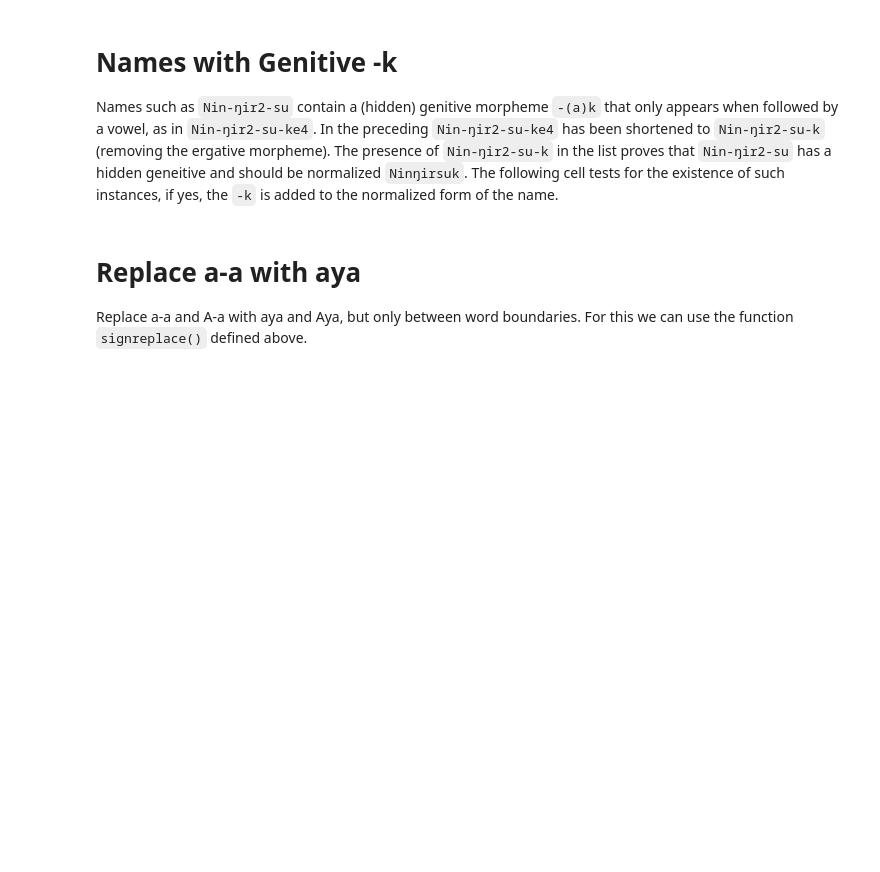
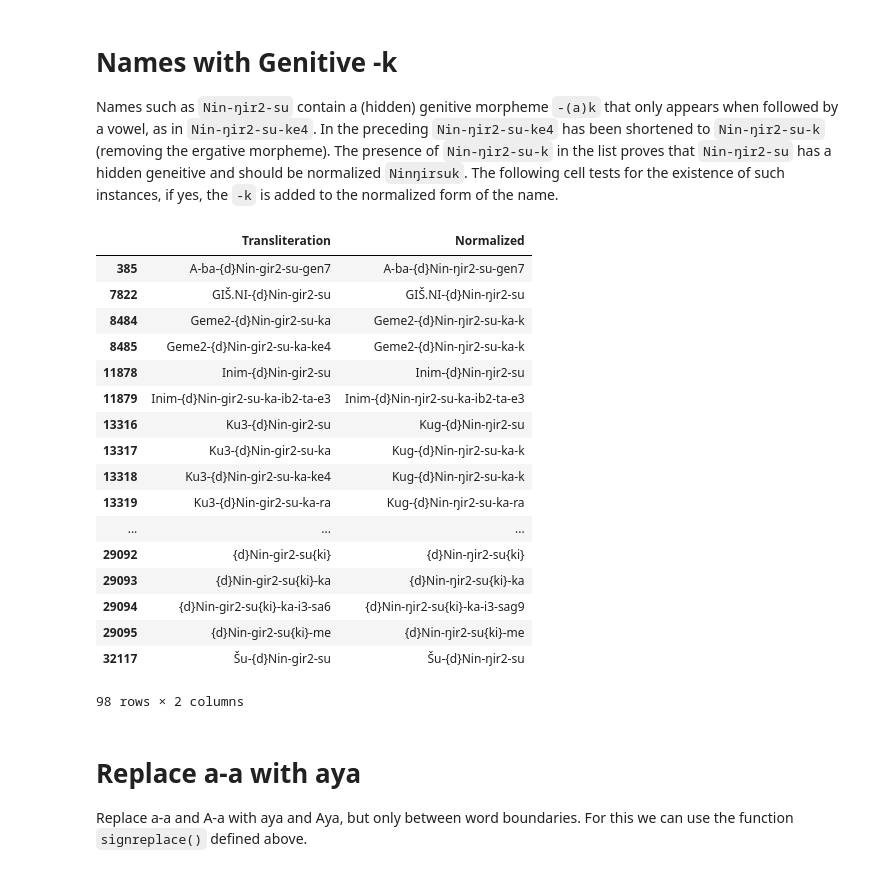
Before and after one commit to niekveldhuis/UrIII-names, a Jupyter notebook: UrIII_name-authority.ipynb, the cells around one changed output. Saved outputs shown, nothing was run; the diff lists cells and outputs as text; code cells hidden in the pictures; blank space fills up the shorter version.

```diff
--- a/UrIII_name-authority.ipynb
+++ b/UrIII_name-authority.ipynb
@@ -52,0 +67,5 @@ lines = [line for line in lines if not "\t#" in line]
+# %%
+lines = [re.sub('([abdegŋhḫijklmnpqrstuwzšṣṭABDEGŊHḪIJKLMNPQRSTUWZŠṢṬ])(X)', '\\1ₓ', line) for line in lines]
+lines = [re.sub('([ₓ])(.*?)(=)(.*?)(?:\s|$)', '\\1(\\4)\\2', line) for line in lines]
+# %%
+lines = [re.sub('(ₓ\()(.*?)([\.×])(.*?)(\))', '\\1|\\2\\3\\4|\\5', line) for line in lines]
@@ -52,0 +82,4 @@ lines = [line for line in lines if not "\t#" in line]
+# %%
+pd.set_option('display.max_colwidth', -1)
+lines_df = pd.DataFrame(lines)
+lines_df[lines_df[0].str.contains('ₓ')]
@@ -188,7 +287,7 @@ The following lines remove morphology that can (almost) unambigously be identifi
 # %%
 df['Normalized'] = [word[:-3] if word.endswith('-ta') else word for word in df['Normalized']]
 df['Normalized'] = [word[:-4] if word.endswith('-še3') else word for word in df['Normalized']]
-df['Normalized'] = [word[:-2] if word.endswith('a|e|i|u' + '-ke4') else word for word in df['Normalized']]
+df['Normalized'] = [word[:-2] if word.endswith(('a-ke4', 'e-ke4', 'i-ke4', 'u-ke4')) else word for word in df['Normalized']]
 df['Normalized'] = [word[:-4] if word.endswith('-ke4') else word for word in df['Normalized']]
 df['Normalized'] = [word[:-2]+'ŋu10' if word.endswith('-mu') else word for word in df['Normalized']]
 # %%
@@ -198,8 +315,26 @@ df[1000:1050]
 Names such as `Nin-ŋir2-su` contain a (hidden) genitive morpheme `-(a)k` that only appears when followed by a vowel, as in `Nin-ŋir2-su-ke4`. In the preceding `Nin-ŋir2-su-ke4` has been shortened to `Nin-ŋir2-su-k` (removing the ergative morpheme). The presence of `Nin-ŋir2-su-k` in the list proves that `Nin-ŋir2-su` has a hidden geneitive and should be normalized `Ninŋirsuk`. The following cell tests for the existence of such instances, if yes, the `-k` is added to the normalized form of the name.
 # %%
 df['Normalized'] = [word + '-k' if word + '-k' in df.Normalized.values else word for word in df['Normalized']]
-
-df[1000:1050]
+df.loc[df.Transliteration.str.contains("Nin-gir2-su")]
+# %% [output]
+|  | Transliteration | Normalized |
+| 385 | A-ba-{d}Nin-gir2-su-gen7 | A-ba-{d}Nin-ŋir2-su-gen7 |
+| 7822 | GIŠ.NI-{d}Nin-gir2-su | GIŠ.NI-{d}Nin-ŋir2-su |
+| 8484 | Geme2-{d}Nin-gir2-su-ka | Geme2-{d}Nin-ŋir2-su-ka-k |
+| 8485 | Geme2-{d}Nin-gir2-su-ka-ke4 | Geme2-{d}Nin-ŋir2-su-ka-k |
+| 11878 | Inim-{d}Nin-gir2-su | Inim-{d}Nin-ŋir2-su |
+| 11879 | Inim-{d}Nin-gir2-su-ka-ib2-ta-e3 | Inim-{d}Nin-ŋir2-su-ka-ib2-ta-e3 |
+| 13316 | Ku3-{d}Nin-gir2-su | Kug-{d}Nin-ŋir2-su |
+| 13317 | Ku3-{d}Nin-gir2-su-ka | Kug-{d}Nin-ŋir2-su-ka-k |
+| 13318 | Ku3-{d}Nin-gir2-su-ka-ke4 | Kug-{d}Nin-ŋir2-su-ka-k |
+| 13319 | Ku3-{d}Nin-gir2-su-ka-ra | Kug-{d}Nin-ŋir2-su-ka-ra |
+| ... | ... | ... |
+| 29092 | {d}Nin-gir2-su{ki} | {d}Nin-ŋir2-su{ki} |
+| 29093 | {d}Nin-gir2-su{ki}-ka | {d}Nin-ŋir2-su{ki}-ka |
+| 29094 | {d}Nin-gir2-su{ki}-ka-i3-sa6 | {d}Nin-ŋir2-su{ki}-ka-i3-sag9 |
+| 29095 | {d}Nin-gir2-su{ki}-me | {d}Nin-ŋir2-su{ki}-me |
+| 32117 | Šu-{d}Nin-gir2-su | Šu-{d}Nin-ŋir2-su |
+98 rows × 2 columns
 # %% [markdown]
 # Replace a-a with aya
 Replace a-a and A-a with aya and Aya, but only between word boundaries. For this we can use the function `signreplace()` defined above.
```
Also changed, not shown: parts of 28 cells of this notebook, 1 other file.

* * * * * * * * *

**What is expected:**
A verbatim copy of every record is to be produced, and pictures are to be excluded from it.

**Solution:**
Before and after one commit to niekveldhuis/UrIII-names, a Jupyter notebook: UrIII_name-authority.ipynb, the cells around one changed output. Saved outputs shown, nothing was run; the diff lists cells and outputs as text; code cells hidden in the pictures; blank space fills up the shorter version.

```diff
--- a/UrIII_name-authority.ipynb
+++ b/UrIII_name-authority.ipynb
@@ -52,0 +67,5 @@ lines = [line for line in lines if not "\t#" in line]
+# %%
+lines = [re.sub('([abdegŋhḫijklmnpqrstuwzšṣṭABDEGŊHḪIJKLMNPQRSTUWZŠṢṬ])(X)', '\\1ₓ', line) for line in lines]
+lines = [re.sub('([ₓ])(.*?)(=)(.*?)(?:\s|$)', '\\1(\\4)\\2', line) for line in lines]
+# %%
+lines = [re.sub('(ₓ\()(.*?)([\.×])(.*?)(\))', '\\1|\\2\\3\\4|\\5', line) for line in lines]
@@ -52,0 +82,4 @@ lines = [line for line in lines if not "\t#" in line]
+# %%
+pd.set_option('display.max_colwidth', -1)
+lines_df = pd.DataFrame(lines)
+lines_df[lines_df[0].str.contains('ₓ')]
@@ -188,7 +287,7 @@ The following lines remove morphology that can (almost) unambigously be identifi
 # %%
 df['Normalized'] = [word[:-3] if word.endswith('-ta') else word for word in df['Normalized']]
 df['Normalized'] = [word[:-4] if word.endswith('-še3') else word for word in df['Normalized']]
-df['Normalized'] = [word[:-2] if word.endswith('a|e|i|u' + '-ke4') else word for word in df['Normalized']]
+df['Normalized'] = [word[:-2] if word.endswith(('a-ke4', 'e-ke4', 'i-ke4', 'u-ke4')) else word for word in df['Normalized']]
 df['Normalized'] = [word[:-4] if word.endswith('-ke4') else word for word in df['Normalized']]
 df['Normalized'] = [word[:-2]+'ŋu10' if word.endswith('-mu') else word for word in df['Normalized']]
 # %%
@@ -198,8 +315,26 @@ df[1000:1050]
 Names such as `Nin-ŋir2-su` contain a (hidden) genitive morpheme `-(a)k` that only appears when followed by a vowel, as in `Nin-ŋir2-su-ke4`. In the preceding `Nin-ŋir2-su-ke4` has been shortened to `Nin-ŋir2-su-k` (removing the ergative morpheme). The presence of `Nin-ŋir2-su-k` in the list proves that `Nin-ŋir2-su` has a hidden geneitive and should be normalized `Ninŋirsuk`. The following cell tests for the existence of such instances, if yes, the `-k` is added to the normalized form of the name.
 # %%
 df['Normalized'] = [word + '-k' if word + '-k' in df.Normalized.values else word for word in df['Normalized']]
-
-df[1000:1050]
+df.loc[df.Transliteration.str.contains("Nin-gir2-su")]
+# %% [output]
+|  | Transliteration | Normalized |
+| 385 | A-ba-{d}Nin-gir2-su-gen7 | A-ba-{d}Nin-ŋir2-su-gen7 |
+| 7822 | GIŠ.NI-{d}Nin-gir2-su | GIŠ.NI-{d}Nin-ŋir2-su |
+| 8484 | Geme2-{d}Nin-gir2-su-ka | Geme2-{d}Nin-ŋir2-su-ka-k |
+| 8485 | Geme2-{d}Nin-gir2-su-ka-ke4 | Geme2-{d}Nin-ŋir2-su-ka-k |
+| 11878 | Inim-{d}Nin-gir2-su | Inim-{d}Nin-ŋir2-su |
+| 11879 | Inim-{d}Nin-gir2-su-ka-ib2-ta-e3 | Inim-{d}Nin-ŋir2-su-ka-ib2-ta-e3 |
+| 13316 | Ku3-{d}Nin-gir2-su | Kug-{d}Nin-ŋir2-su |
+| 13317 | Ku3-{d}Nin-gir2-su-ka | Kug-{d}Nin-ŋir2-su-ka-k |
+| 13318 | Ku3-{d}Nin-gir2-su-ka-ke4 | Kug-{d}Nin-ŋir2-su-ka-k |
+| 13319 | Ku3-{d}Nin-gir2-su-ka-ra | Kug-{d}Nin-ŋir2-su-ka-ra |
+| ... | ... | ... |
+| 29092 | {d}Nin-gir2-su{ki} | {d}Nin-ŋir2-su{ki} |
+| 29093 | {d}Nin-gir2-su{ki}-ka | {d}Nin-ŋir2-su{ki}-ka |
+| 29094 | {d}Nin-gir2-su{ki}-ka-i3-sa6 | {d}Nin-ŋir2-su{ki}-ka-i3-sag9 |
+| 29095 | {d}Nin-gir2-su{ki}-me | {d}Nin-ŋir2-su{ki}-me |
+| 32117 | Šu-{d}Nin-gir2-su | Šu-{d}Nin-ŋir2-su |
+98 rows × 2 columns
 # %% [markdown]
 # Replace a-a with aya
 Replace a-a and A-a with aya and Aya, but only between word boundaries. For this we can use the function `signreplace()` defined above.
```
Also changed, not shown: parts of 28 cells of this notebook, 1 other file.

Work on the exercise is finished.